*Required work*
The answer is every line of the records that holds the word "module", copied in full.

Screenshot and code edit data
[Start of Attachment]
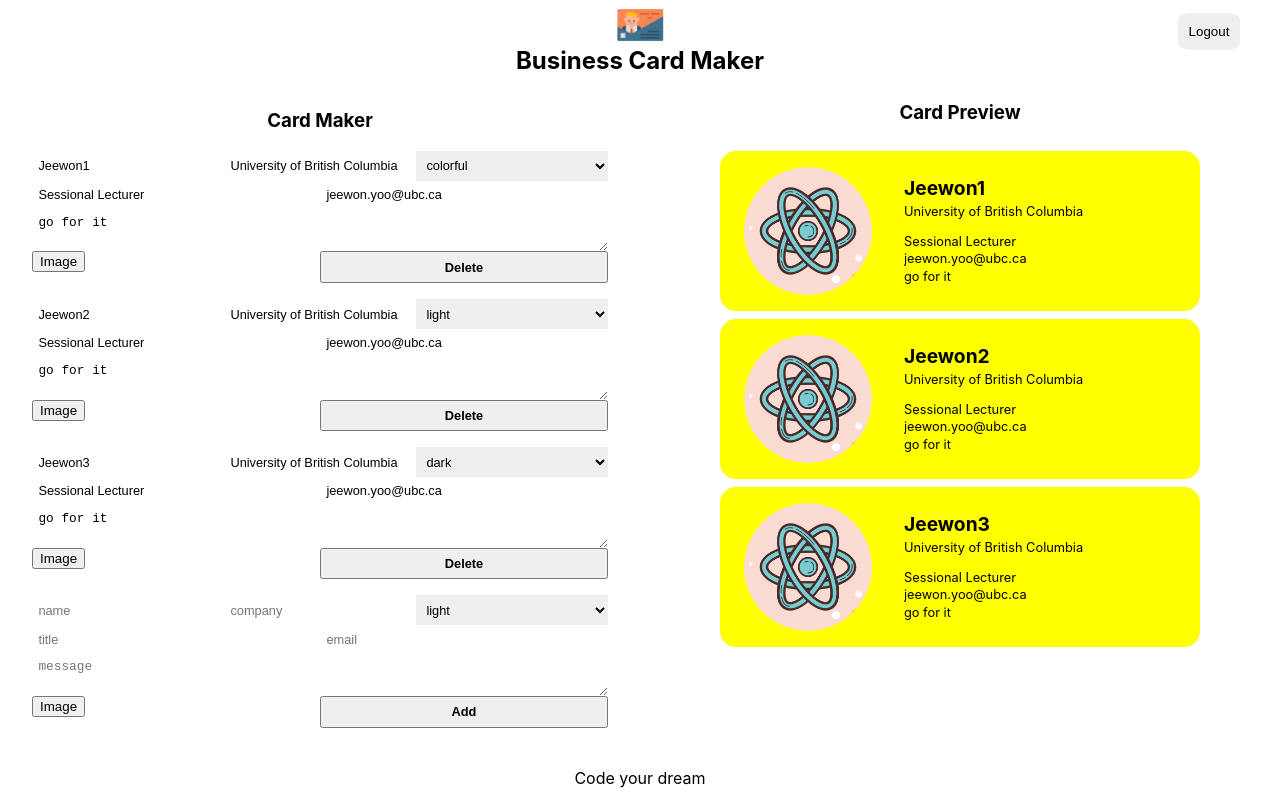
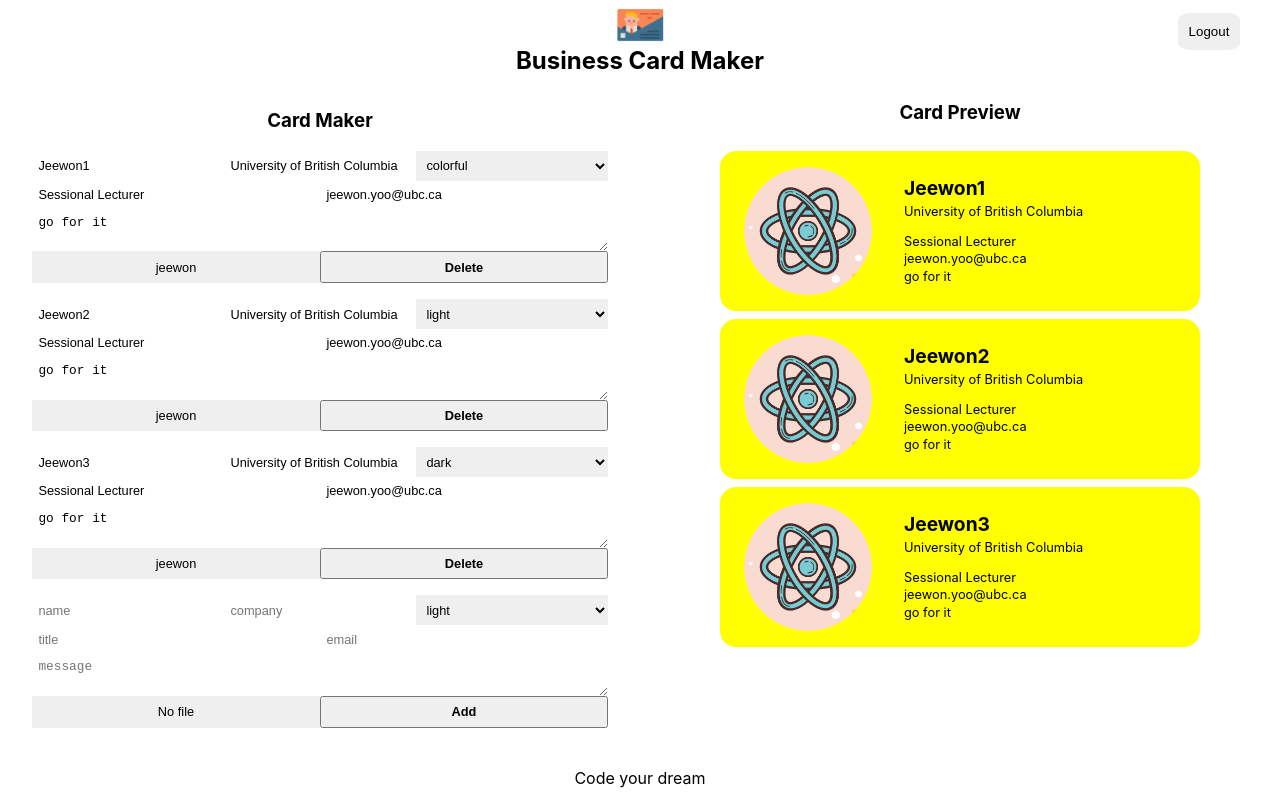
Before and after one commit to Jeewon-Y/card-maker, a React (Create React App) app: page /maker in a window 1280 px wide. Built offline with nearby package versions, Linux system fonts and the light colour scheme; no server answers; sample sign-in values are in the browser's storage.

Commit message:
handle image uploading

```diff
--- a/src/app.jsx
+++ b/src/app.jsx
@@ -4,7 +4,7 @@
 import { BrowserRouter, Route, Switch } from 'react-router-dom';
 import Maker from './components/maker/maker';
 
-function App({ authService }) {
+function App({ FileInput, authService }) {
   return (
     <>
       <div className={styles.app}>
@@ -14,7 +14,7 @@
               <Login authService={authService} />
             </Route>
             <Route path="/maker">
-              <Maker authService={authService} />
+              <Maker FileInput={FileInput} authService={authService} />
             </Route>
           </Switch>
         </BrowserRouter>
--- a/src/components/card_add_form/card_add_form.jsx
+++ b/src/components/card_add_form/card_add_form.jsx
@@ -1,10 +1,9 @@
-import React, { useRef } from 'react';
+import React, { useRef, useState } from 'react';
 import Button from '../button/button';
 import Card from '../card/card';
-import ImageFileInput from '../image_file_input/image_file_input';
 import styles from './card_add_form.module.css';
 
-const CardAddForm = ( {onAdd} ) => {
+const CardAddForm = ( { FileInput, onAdd } ) => {
     const formRef = useRef();
     const nameRef = useRef();
     const companyRef = useRef();
@@ -12,6 +11,17 @@
     const titleRef = useRef();
     const emailRef = useRef();
     const messageRef = useRef();
+
+    // Creating State for Files === //
+    const [file, setFile] = useState({fileName: null, fileURL: null});
+
+    const onFileChange = file => {
+        console.log(file);
+        setFile({
+            fileName: file.name,
+            fileURL: file.url,
+        });
+    }
 
     const onSubmit = (event) => {
         event.preventDefault();
@@ -23,10 +33,11 @@
             title: titleRef.current.value || '',
             email: emailRef.current.value || '',
             message: messageRef.current.value || '',
-            fileName: '',
-            fileURL: '',
+            fileName: file.fileName || '',
+            fileURL: file.fileURL || '',
         };
         formRef.current.reset();
+        setFile({fileName: null, fileURL: null});
         onAdd(card);
     };
 
@@ -50,7 +61,7 @@
             ref={messageRef} className={styles.textarea} name="message" placeholder="message"></textarea>
 
             <div className={styles.fileInput}>
-                <ImageFileInput />
+                <FileInput name={file.fileName} onFileChange={onFileChange} />
             </div>
 
             <Button name={'Add'} onClick={onSubmit} />
--- a/src/components/card_edit_form/card_edit_form.jsx
+++ b/src/components/card_edit_form/card_edit_form.jsx
@@ -2,10 +2,9 @@
 import { useRef } from 'react/cjs/react.development';
 import Button from '../button/button';
 import Card from '../card/card';
-import ImageFileInput from '../image_file_input/image_file_input';
 import styles from './card_edit_form.module.css';
 
-const CardEditForm = ({ card, updateCard, deleteCard }) => {
+const CardEditForm = ({ FileInput, card, updateCard, deleteCard }) => {
     const formRef = useRef();
     const nameRef = useRef();
     const companyRef = useRef();
@@ -24,6 +23,14 @@
         fileName,
         fileURL,
     } = card;
+
+    const onFileChange = file => {
+        updateCard({
+            ...card,
+            fileName: file.name,
+            fileURL: file.url,
+        })
+    }
 
     const onChange = (event) => {
         if(event.currentTarget == null){
@@ -98,7 +105,7 @@
             </textarea>
 
             <div className={styles.fileInput}>
-                <ImageFileInput />
+                <FileInput name={fileName} onFileChange={onFileChange} />
             </div>
 
             <Button name={'Delete'} onClick={onSubmit} />
--- a/src/components/editor/editor.jsx
+++ b/src/components/editor/editor.jsx
@@ -3,7 +3,7 @@
 import CardEditForm from '../card_edit_form/card_edit_form';
 import styles from './editor.module.css';
 
-const Editor = ({cards, addCard, updateCard, deleteCard}) => (
+const Editor = ({FileInput, cards, addCard, updateCard, deleteCard}) => (
     <section className={styles.editor}>
         <h1 className={styles.title}>Card Maker</h1>
 
@@ -11,13 +11,14 @@
             Object.keys(cards).map(key => (
                 <CardEditForm
                     key={key.id}
+                    FileInput={FileInput}
                     card={cards[key]}
                     updateCard={updateCard} deleteCard={deleteCard}
                 />
             ))
         }
 
-        <CardAddForm onAdd={addCard}/>
+        <CardAddForm FileInput={FileInput} onAdd={addCard}/>
     </section>
     );
 
--- a/src/components/image_file_input/image_file_input.jsx
+++ b/src/components/image_file_input/image_file_input.jsx
@@ -1,6 +1,41 @@
 import React from 'react';
+import { useRef } from 'react/cjs/react.development';
 import styles from './image_file_input.module.css';
 
-const ImageFileInput = props => <button>Image</button>;
+const ImageFileInput = ({ imageUploader, name, onFileChange }) => {
+
+    const inputRef = useRef();
+    const onButtonClick = (e) => {
+        e.preventDefault();
+        inputRef.current.click();
+    };
+
+    const onChange = async event => {
+        console.log(event.target.files[0]);
+
+        const uploaded = await imageUploader
+        .upload(event.target.files[0]);
+        console.log(uploaded);
+
+        onFileChange({
+            name: uploaded.original_filename,
+            url: uploaded.url,
+        });
+    };
+
+    return <div className={styles.container}>
+        <input
+            ref={inputRef}
+            className={styles.input}
+            type="file"
+            accept="image/*"
+            name="file"
+            onChange={onChange}
+        />
+        <button className={styles.button} onClick={onButtonClick}>
+            {name || 'No file'}
+        </button>
+    </div>
+}
 
 export default ImageFileInput;
--- a/src/components/image_file_input/image_file_input.module.css
+++ b/src/components/image_file_input/image_file_input.module.css
@@ -0,0 +1,23 @@
+@value makerLightGrey from '../../common/colors.css';
+
+.container {
+  width: 100%;
+  height: 100%;
+  display: flex;
+}
+
+.input {
+  display: none;
+}
+
+.button {
+  width: 100%;
+  background-color: makerLightGrey;
+  border: 0;
+  outline: 0;
+  font-size: 0.8rem;
+}
+
+.button:hover {
+  opacity: 0.8;
+}
--- a/src/components/maker/maker.jsx
+++ b/src/components/maker/maker.jsx
@@ -7,7 +7,7 @@
 import Preview from '../preview/preview';
 import styles from './maker.module.css';
 
-const Maker = ({authService}) => {
+const Maker = ({ FileInput, authService }) => {
     const [cards, setCards] = useState({
         '1': {
             id: '1',
@@ -83,6 +83,7 @@
             <Header onLogout={onLogout}/>
             <div className={styles.container}>
                 <Editor
+                    FileInput={FileInput}
                     cards={cards}
                     addCard={createOrUpdateCard}
                     updateCard={createOrUpdateCard} deleteCard={deleteCard}
--- a/src/index.js
+++ b/src/index.js
@@ -3,11 +3,18 @@
 import './index.module.css';
 import App from './app';
 import AuthService from './service/auth_service';
+import ImageUploader from './service/image_uploader';
+import ImageFileInput from './components/image_file_input/image_file_input';
 
 const authService = new AuthService();
+const imageUploader = new ImageUploader();
+const FileInput = props => (
+  <ImageFileInput {...props} imageUploader={imageUploader} />
+);
+
 ReactDOM.render(
   <React.StrictMode>
-    <App authService={authService} />
+    <App authService={authService} FileInput={FileInput} />
   </React.StrictMode>,
   document.getElementById('root')
 );
--- /dev/null
+++ b/src/service/image_uploader.js
@@ -0,0 +1,17 @@
+class ImageUploader {
+    async upload(file) {
+        const data = new FormData();
+        data.append('file', file);
+        data. append('upload_preset', 'kpessu05');
+        const result = await fetch (
+            'https://api.cloudinary.com/v1_1/g1academy/upload',
+            {
+                method: 'POST',
+                body: data,
+            }
+        );
+        return await result.json();
+    }
+}
+
+export default ImageUploader
```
[End of Attachment]
*Response area*
 import styles from './card_add_form.module.css';
 import styles from './card_edit_form.module.css';
 import styles from './editor.module.css';
 import styles from './image_file_input.module.css';
--- a/src/components/image_file_input/image_file_input.module.css
+++ b/src/components/image_file_input/image_file_input.module.css
 import styles from './maker.module.css';
 import './index.module.css';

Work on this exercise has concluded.